The next order of business was to go put some shoes on, and I fully intended to leave them on until that mouse was gone. Somehow I managed to go about the morning routine as usual, and I got the kids ready to go without incident.
When I walked back into the house, I realized maintenance had come while we were walking to school. I was impressed by their haste, but I was less than thrilled that they had simply dropped off the traps for me to set on my own.
I told myself it was just part of growing up, and this was a problem I simply had to solve. Notice my use of the present continuous tense in “growing up.” I don’t exactly feel like a grown-up yet, so I did what any kid would do before preceding: I called my dad.
I’m not sure what I expected from the phone call. He certainly couldn’t do the job for me. But I figure at least he knew the imminent peril I was facing, and I had a chance to tell my parents I love them in case something tragic were to happen while I was setting the trap.

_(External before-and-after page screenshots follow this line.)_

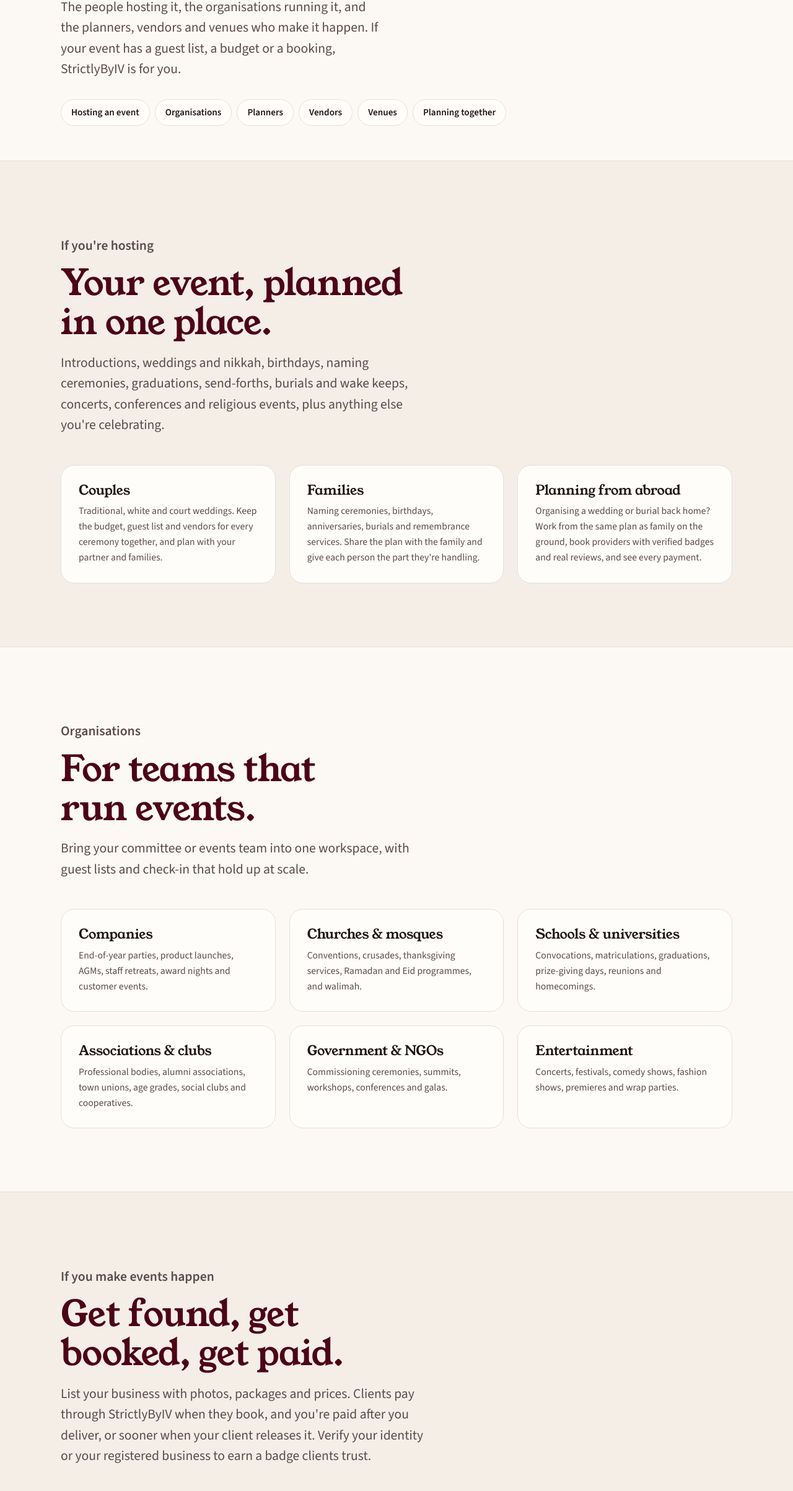
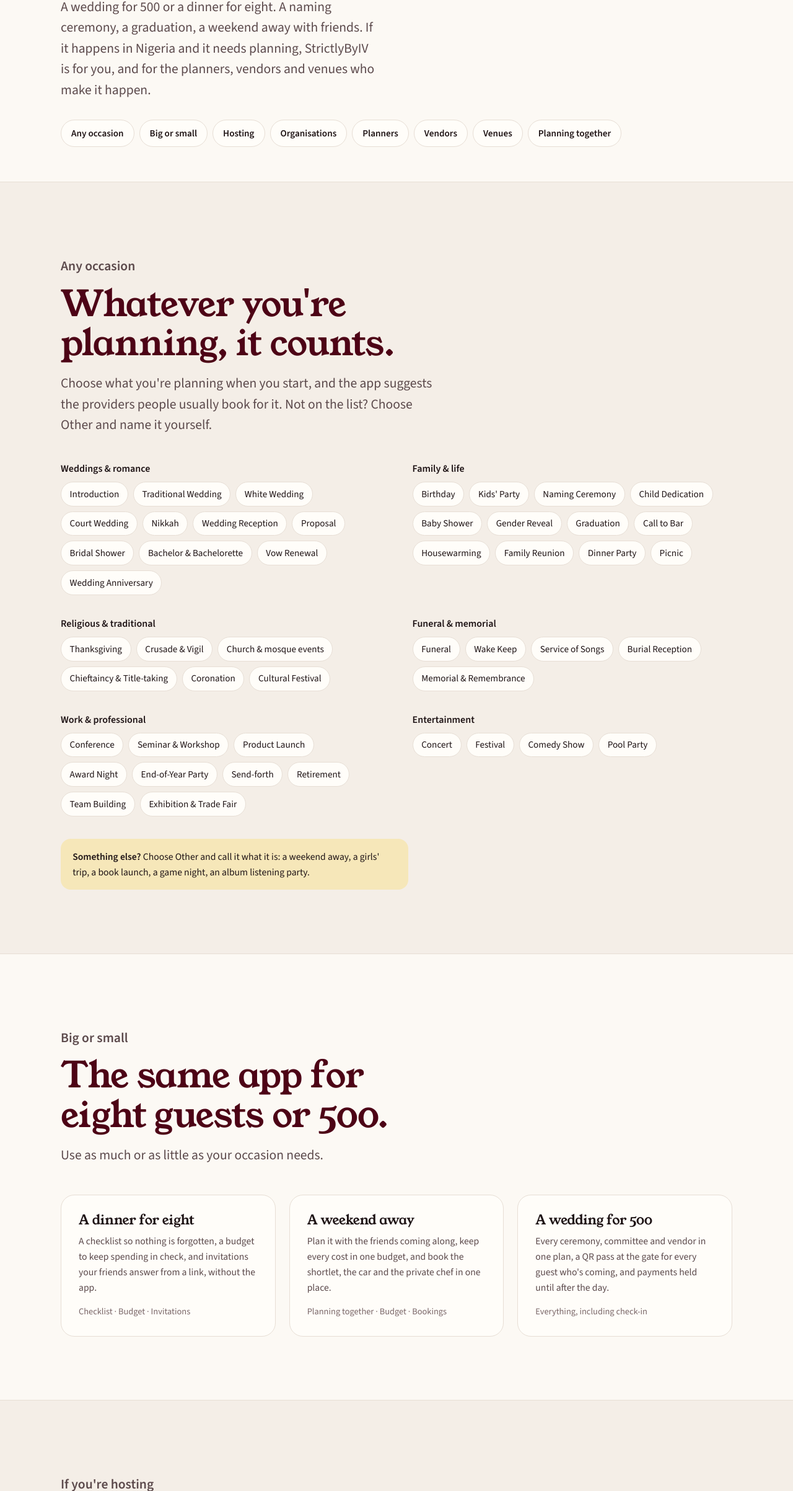
Before and after one commit to osisupermoses/strictlybyiv.com, a plain HTML site: page who-its-for/index.html in a window 1280 px wide. Shown: the part 395-2800 px from the top of the page at 62% size. Drawn offline with nearby package versions, Linux system fonts and the light colour scheme.

Commit message:
content(who-its-for): for anything worth planning, big or small
The page read as being for big events and the businesses behind them.
It now leads with the host:

- Headline "For anything worth planning.", with an intro that runs from a
  wedding for 500 to a dinner for eight and a weekend away.
- Any occasion: about 50 occasions under the app's own names and
  groups, and how to name your own with Other.
- Big or small: a dinner for eight, a weekend away and a wedding for
  500, each with the tools it uses. 500 is a free host's guest limit.
- Hosting gains a Friends card. The long vendor and venue lists fold
  behind "See all", still in the page for search engines.
- Hosts, never clients, in the provider copy. New title, description,
  link-preview text and sitemap date.

Every claim matches the app. Trips are worded "in Nigeria" because an
event needs a Nigerian state and LGA. Links into the page (#hosts,
#organisations, #providers, the referral link) still land.

Co-Authored-By: Claude Opus 5.5 <noreply@anthropic.com>

```diff
--- a/sitemap.xml
+++ b/sitemap.xml
@@ -15,5 +15,5 @@
   <url><loc>https://www.strictlybyiv.com/legal/referral-terms/</loc><lastmod>2026-11-05</lastmod></url>
   <url><loc>https://www.strictlybyiv.com/legal/privacy/</loc><lastmod>2026-10-12</lastmod></url>
   <url><loc>https://www.strictlybyiv.com/legal/terms/</loc><lastmod>2026-10-09</lastmod></url>
-  <url><loc>https://www.strictlybyiv.com/who-its-for/</loc><lastmod>2026-11-17</lastmod></url>
+  <url><loc>https://www.strictlybyiv.com/who-its-for/</loc><lastmod>2026-11-20</lastmod></url>
 </urlset>
--- a/who-its-for/index.html
+++ b/who-its-for/index.html
@@ -3,8 +3,8 @@
 <head>
 <meta charset="utf-8">
 <meta name="viewport" content="width=device-width, initial-scale=1, viewport-fit=cover">
-<title>Who StrictlyByIV is for: hosts, planners, vendors, venues</title>
-<meta name="description" content="For everyone behind a Nigerian event: couples, families, companies, churches and mosques, and the planners, vendors and venues they book.">
+<title>Who StrictlyByIV is for: any occasion, big or small</title>
+<meta name="description" content="Weddings, birthdays, naming ceremonies, graduations, burials, conferences, a dinner for eight or a weekend away. Plan any occasion in Nigeria and book the planners, vendors and venues who make it happen.">
 <link rel="canonical" href="https://www.strictlybyiv.com/who-its-for/">
 <link rel="icon" type="image/png" href="/assets/home/icon.png">
 <link rel="apple-touch-icon" href="/assets/apple-touch-icon.png">
@@ -15,7 +15,7 @@
 <meta property="og:site_name" content="StrictlyByIV">
 <meta property="og:url" content="https://www.strictlybyiv.com/who-its-for/">
 <meta property="og:title" content="Who StrictlyByIV is for">
-<meta property="og:description" content="Hosts, organisations, planners, vendors and venues: everyone behind a Nigerian event.">
+<meta property="og:description" content="For anything worth planning in Nigeria, big or small, and for the planners, vendors and venues who make it happen.">
 <meta property="og:image" content="https://www.strictlybyiv.com/assets/og.jpg">
 <meta property="og:image:width" content="1200">
 <meta property="og:image:height" content="630">
@@ -149,9 +149,18 @@ footer .wrap{display:grid;grid-template-columns:1.2fr 2fr;gap:2rem}
 .legalline{grid-column:1/-1;border-top:1px solid var(--line);padding-top:1.4rem;display:flex;flex-wrap:wrap;justify-content:space-between;gap:.6rem;color:var(--ink-3);font-size:.82rem}
 @media (max-width:760px){footer .wrap{grid-template-columns:1fr}.fcols{grid-template-columns:1fr 1fr}}
 
+.cards-2{grid-template-columns:repeat(2,1fr)}
+.card .eg{display:block;margin-top:.9rem;font-size:.9rem;color:var(--ink-3)}
+.more{margin-top:1.1rem}
+.more>summary{display:inline-flex;align-items:center;gap:.5rem;padding:.6rem 1.1rem;border:1px solid var(--line);border-radius:999px;background:var(--card);color:var(--ink);font-weight:600;font-size:.95rem;cursor:pointer;list-style:none;transition:border-color .2s,color .2s}
+.more>summary::-webkit-details-marker{display:none}
+.more>summary::after{content:"";width:.5rem;height:.5rem;border-right:2px solid currentColor;border-bottom:2px solid currentColor;transform:translateY(-2px) rotate(45deg);transition:transform .2s}
+.more[open]>summary::after{transform:translateY(2px) rotate(-135deg)}
+.more>summary:hover{border-color:var(--wine);color:var(--wine)}
+.more .cats{margin-top:clamp(20px,3vw,32px)}
 @media (max-width:900px){.cards{grid-template-columns:1fr 1fr}.cats{grid-template-columns:1fr}}
 @media (max-width:640px){
-  .cards{grid-template-columns:1fr}
+  .cards,.cards-2{grid-template-columns:1fr}
   .sec{padding-block:44px}
   .intro{padding-block:24px 28px}
   .jump{margin-top:1.4rem}
@@ -186,10 +195,12 @@ footer .wrap{display:grid;grid-template-columns:1.2fr 2fr;gap:2rem}
 <section class="intro">
   <div class="wrap">
     <p class="eyebrow">Who it's for</p>
-    <h1>Everyone behind a Nigerian event.</h1>
-    <p class="lede">The people hosting it, the organisations running it, and the planners, vendors and venues who make it happen. If your event has a guest list, a budget or a booking, StrictlyByIV is for you.</p>
+    <h1>For anything worth planning.</h1>
+    <p class="lede">A wedding for 500 or a dinner for eight. A naming ceremony, a graduation, a weekend away with friends. If it happens in Nigeria and it needs planning, StrictlyByIV is for you, and for the planners, vendors and venues who make it happen.</p>
     <ul class="jump" aria-label="On this page">
-      <li><a href="#hosts">Hosting an event</a></li>
+      <li><a href="#occasions">Any occasion</a></li>
+      <li><a href="#size">Big or small</a></li>
+      <li><a href="#hosts">Hosting</a></li>
       <li><a href="#organisations">Organisations</a></li>
       <li><a href="#planners">Planners</a></li>
       <li><a href="#vendors">Vendors</a></li>
@@ -199,16 +210,51 @@ footer .wrap{display:grid;grid-template-columns:1.2fr 2fr;gap:2rem}
   </div>
 </section>
 
+<section class="sec tint" id="occasions">
+  <div class="wrap">
+    <div class="sec-head">
+      <p class="eyebrow">Any occasion</p>
+      <h2>Whatever you're planning, it counts.</h2>
+      <p>Choose what you're planning when you start, and the app suggests the providers people usually book for it. Not on the list? Choose Other and name it yourself.</p>
+    </div>
+    <div class="cats">
+      <div class="cat"><h4>Weddings &amp; romance</h4><ul class="chips"><li>Introduction</li><li>Traditional Wedding</li><li>White Wedding</li><li>Court Wedding</li><li>Nikkah</li><li>Wedding Reception</li><li>Proposal</li><li>Bridal Shower</li><li>Bachelor &amp; Bachelorette</li><li>Vow Renewal</li><li>Wedding Anniversary</li></ul></div>
+      <div class="cat"><h4>Family &amp; life</h4><ul class="chips"><li>Birthday</li><li>Kids' Party</li><li>Naming Ceremony</li><li>Child Dedication</li><li>Baby Shower</li><li>Gender Reveal</li><li>Graduation</li><li>Call to Bar</li><li>Housewarming</li><li>Family Reunion</li><li>Dinner Party</li><li>Picnic</li></ul></div>
+      <div class="cat"><h4>Religious &amp; traditional</h4><ul class="chips"><li>Thanksgiving</li><li>Crusade &amp; Vigil</li><li>Church &amp; mosque events</li><li>Chieftaincy &amp; Title-taking</li><li>Coronation</li><li>Cultural Festival</li></ul></div>
+      <div class="cat"><h4>Funeral &amp; memorial</h4><ul class="chips"><li>Funeral</li><li>Wake Keep</li><li>Service of Songs</li><li>Burial Reception</li><li>Memorial &amp; Remembrance</li></ul></div>
+      <div class="cat"><h4>Work &amp; professional</h4><ul class="chips"><li>Conference</li><li>Seminar &amp; Workshop</li><li>Product Launch</li><li>Award Night</li><li>End-of-Year Party</li><li>Send-forth</li><li>Retirement</li><li>Team Building</li><li>Exhibition &amp; Trade Fair</li></ul></div>
+      <div class="cat"><h4>Entertainment</h4><ul class="chips"><li>Concert</li><li>Festival</li><li>Comedy Show</li><li>Pool Party</li></ul></div>
+    </div>
+    <p class="note"><strong>Something else?</strong> Choose Other and call it what it is: a weekend away, a girls' trip, a book launch, a game night, an album listening party.</p>
+  </div>
+</section>
+
+<section class="sec" id="size">
+  <div class="wrap">
+    <div class="sec-head">
+      <p class="eyebrow">Big or small</p>
+      <h2>The same app for eight guests or 500.</h2>
+      <p>Use as much or as little as your occasion needs.</p>
+    </div>
+    <div class="cards">
+      <div class="card"><h3>A dinner for eight</h3><p>A checklist so nothing is forgotten, a budget to keep spending in check, and invitations your friends answer from a link, without the app.</p><span class="eg">Checklist · Budget · Invitations</span></div>
+      <div class="card"><h3>A weekend away</h3><p>Plan it with the friends coming along, keep every cost in one budget, and book the shortlet, the car and the private chef in one place.</p><span class="eg">Planning together · Budget · Bookings</span></div>
+      <div class="card"><h3>A wedding for 500</h3><p>Every ceremony, committee and vendor in one plan, a QR pass at the gate for every guest who's coming, and payments held until after the day.</p><span class="eg">Everything, including check-in</span></div>
+    </div>
+  </div>
+</section>
+
 <section class="sec tint" id="hosts">
   <div class="wrap">
     <div class="sec-head">
       <p class="eyebrow">If you're hosting</p>
-      <h2>Your event, planned in one place.</h2>
-      <p>Introductions, weddings and nikkah, birthdays, naming ceremonies, graduations, send-forths, burials and wake keeps, concerts, conferences and religious events, plus anything else you're celebrating.</p>
+      <h2>Your plan, in one place.</h2>
+      <p>Plan with your partner, your family or your friends, from across town or from another country.</p>
     </div>
-    <div class="cards">
+    <div class="cards cards-2">
       <div class="card"><h3>Couples</h3><p>Traditional, white and court weddings. Keep the budget, guest list and vendors for every ceremony together, and plan with your partner and families.</p></div>
       <div class="card"><h3>Families</h3><p>Naming ceremonies, birthdays, anniversaries, burials and remembrance services. Share the plan with the family and give each person the part they're handling.</p></div>
+      <div class="card"><h3>Friends</h3><p>Birthdays, showers, game nights and trips. Plan with the people who are coming, so everyone sees the same list, budget and bookings.</p></div>
       <div class="card"><h3>Planning from abroad</h3><p>Organising a wedding or burial back home? Work from the same plan as family on the ground, book providers with verified badges and real reviews, and see every payment.</p></div>
     </div>
   </div>
@@ -237,12 +283,12 @@ footer .wrap{display:grid;grid-template-columns:1.2fr 2fr;gap:2rem}
     <div class="sec-head">
       <p class="eyebrow">If you make events happen</p>
       <h2>Get found, get booked, get paid.</h2>
-      <p>List your business with photos, packages and prices. Clients pay through StrictlyByIV when they book, and you're paid after you deliver, or sooner when your client releases it. Verify your identity or your registered business to earn a badge clients trust.</p>
+      <p>List your business with photos, packages and prices. Hosts pay through StrictlyByIV when they book, and you're paid after you deliver, or sooner when the host releases it. Verify your identity or your registered business to earn a badge hosts trust.</p>
     </div>
 
     <div class="subhead" id="planners">
       <h3>Planners</h3>
-      <p>Run a client's whole event in a shared workspace with their family: the checklist, budget, guests and the vendors and venues you line up together.</p>
+      <p>Run a host's whole event in a shared workspace with their family: the checklist, budget, guests and the vendors and venues you line up together.</p>
       <ul class="chips" style="margin-top:1.1rem">
         <li>Wedding planners</li><li>Corporate &amp; conference planners</li><li>Birthday &amp; party planners</li><li>Day-of &amp; owambe coordinators</li><li>Destination &amp; luxury planners</li><li>Funeral &amp; memorial planners</li>
       </ul>
@@ -250,7 +296,8 @@ footer .wrap{display:grid;grid-template-columns:1.2fr 2fr;gap:2rem}
 
     <div class="subhead" id="vendors">
       <h3>Vendors, 120+ kinds</h3>
-      <p>Every trade a Nigerian event books, each with its own category so clients can find you. Offer more than one service? Pick your main category and up to three more.</p>
+      <p>Every trade a Nigerian event books, each with its own category so hosts can find you. Offer more than one service? Pick your main category and up to three more.</p>
+      <details class="more"><summary>See all 120+ kinds</summary>
       <div class="cats">
         <div class="cat"><h4>Food</h4><ul class="chips"><li>Caterer</li><li>Baker<small>cakes</small></li><li>Small Chops<small>finger food</small></li><li>Grill<small>suya, barbecue</small></li><li>Dessert Table</li><li>Food Truck</li><li>Local Delicacies<small>amala, ofada, pepper soup</small></li><li>Private Chef</li><li>Shawarma Station</li><li>Snack Carts<small>popcorn, candy floss</small></li></ul></div>
         <div class="cat"><h4>Drinks &amp; Cooling</h4><ul class="chips"><li>Mobile Bar<small>cocktails, bartending</small></li><li>Drinks Supplier</li><li>Branded Water</li><li>Cooling Van &amp; Cold Room</li><li>Ice Supplier</li><li>Palm Wine Supplier</li></ul></div>
@@ -270,12 +317,14 @@ footer .wrap{display:grid;grid-template-columns:1.2fr 2fr;gap:2rem}
         <div class="cat"><h4>Corporate &amp; Exhibitions</h4><ul class="chips"><li>Event Ticketing &amp; Registration</li><li>Exhibition Stand Builder</li><li>Team Building Facilitator</li></ul></div>
         <div class="cat"><h4>Funeral &amp; Memorial</h4><ul class="chips"><li>Casket &amp; Coffin</li><li>Funeral Home &amp; Undertaker</li><li>Hearse</li><li>Obituary &amp; Programme Printing</li><li>Pallbearers</li><li>Tombstone &amp; Vault</li></ul></div>
       </div>
+      </details>
       <p class="note"><strong>Don't see your trade?</strong> List under Other and describe what you do. New categories are added often, with no app update needed.</p>
     </div>
 
     <div class="subhead" id="venues">
       <h3>Venues, 40 kinds</h3>
       <p>From event centres to lagoon cruises. Show your capacity, prices and what your space comes with: generator, inverter or solar backup, borehole water, air conditioning, parking, a bridal suite or a traditional wedding setup.</p>
+      <details class="more"><summary>See all 40 kinds</summary>
       <div class="cats">
         <div class="cat"><h4>Halls &amp; Centres</h4><ul class="chips"><li>Event Centre</li><li>Conference Hall</li><li>Banquet Hall</li><li>Civic Centre</li><li>Multipurpose Hall</li><li>Auditorium</li><li>Community Hall</li><li>Exhibition Centre</li><li>Meeting Room &amp; Co-working</li></ul></div>
         <div class="cat"><h4>Hotels &amp; Resorts</h4><ul class="chips"><li>Hotel Banquet</li><li>Beach Resort</li><li>Resort</li></ul></div>
@@ -285,6 +334,7 @@ footer .wrap{display:grid;grid-template-columns:1.2fr 2fr;gap:2rem}
         <div class="cat"><h4>Religious</h4><ul class="chips"><li>Church Hall</li><li>Mosque Hall</li><li>Chapel</li></ul></div>
         <div class="cat"><h4>Unique</h4><ul class="chips"><li>Rooftop</li><li>Art Gallery</li><li>Warehouse</li><li>Boat</li><li>Studio</li></ul></div>
       </div>
+      </details>
       <p class="note"><strong>Something else?</strong> List under Other and describe your space.</p>
       <p class="note"><strong>More than one space?</strong> Pro lets you run several listings, such as every hall in a hotel.</p>
     </div>
@@ -298,7 +348,7 @@ footer .wrap{display:grid;grid-template-columns:1.2fr 2fr;gap:2rem}
       <h2>Bring in the people who help.</h2>
     </div>
     <div class="cards">
-      <div class="card"><h3>Family &amp; co-hosts</h3><p>Invite them by link, phone or email, and choose what each person can see and do, from the guest list to the budget.</p></div>
+      <div class="card"><h3>Family, friends &amp; co-hosts</h3><p>Invite them by link, phone or email, and choose what each person can see and do, from the guest list to the budget.</p></div>
       <div class="card"><h3>Committees</h3><p>Wedding, burial, church and corporate committees can split the work: one person on guests, another on vendors, another on the budget.</p></div>
       <div class="card"><h3>Your guests</h3><p>They don't need the app. Each guest gets a personal invitation link to reply in their browser and, if they're coming, a QR pass for the gate.</p></div>
     </div>
```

Eventually I did get the traps baited with peanut butter and set out to trick the little rodent. I suppose I figured the hungry mouse would instantly fall prey to my evil scheme, and I was more than a little upset that he was still on the loose by the time school was out that afternoon.
Granted, I was even more upset when I checked the traps before bed and saw that he had eaten the peanut butter without getting snapped. That made it personal. With renewed courage, I reset the traps and said a little prayer that the little bugger would be caught by morning.
I’m thinking God must have a good sense of humor, because I did not catch the mouse. No, instead I caught a crumpled piece of homework one of the kids threw. The next day I caught a big piece of lint that, for a moment, had me convinced that I had been victorious over my opponent.
One morning I heard a high-pitched squeal that I was sure must be the sound of a dying mouse. Nope, it was just one of the kids being weird. I set and reset the traps, certain that the mouse must be roughly the size of a cat after eating so much peanut butter.
Packing my bags to visit Holyoke for a few days, I internally debated whether I should leave the traps set while I was gone. I decided that I would rather come back to a stinky house than risk finding a living mouse in my bed, shower or laundry basket.
Upon returning from my Thanksgiving vacation, I found that I had finally defeated my foe. My celebration was short-lived because I soon realized I had to dispose of the body, but I took comfort in the fact that he hadn’t actually grown to the size of a cat.
Holyoke Enterprise December 1, 2011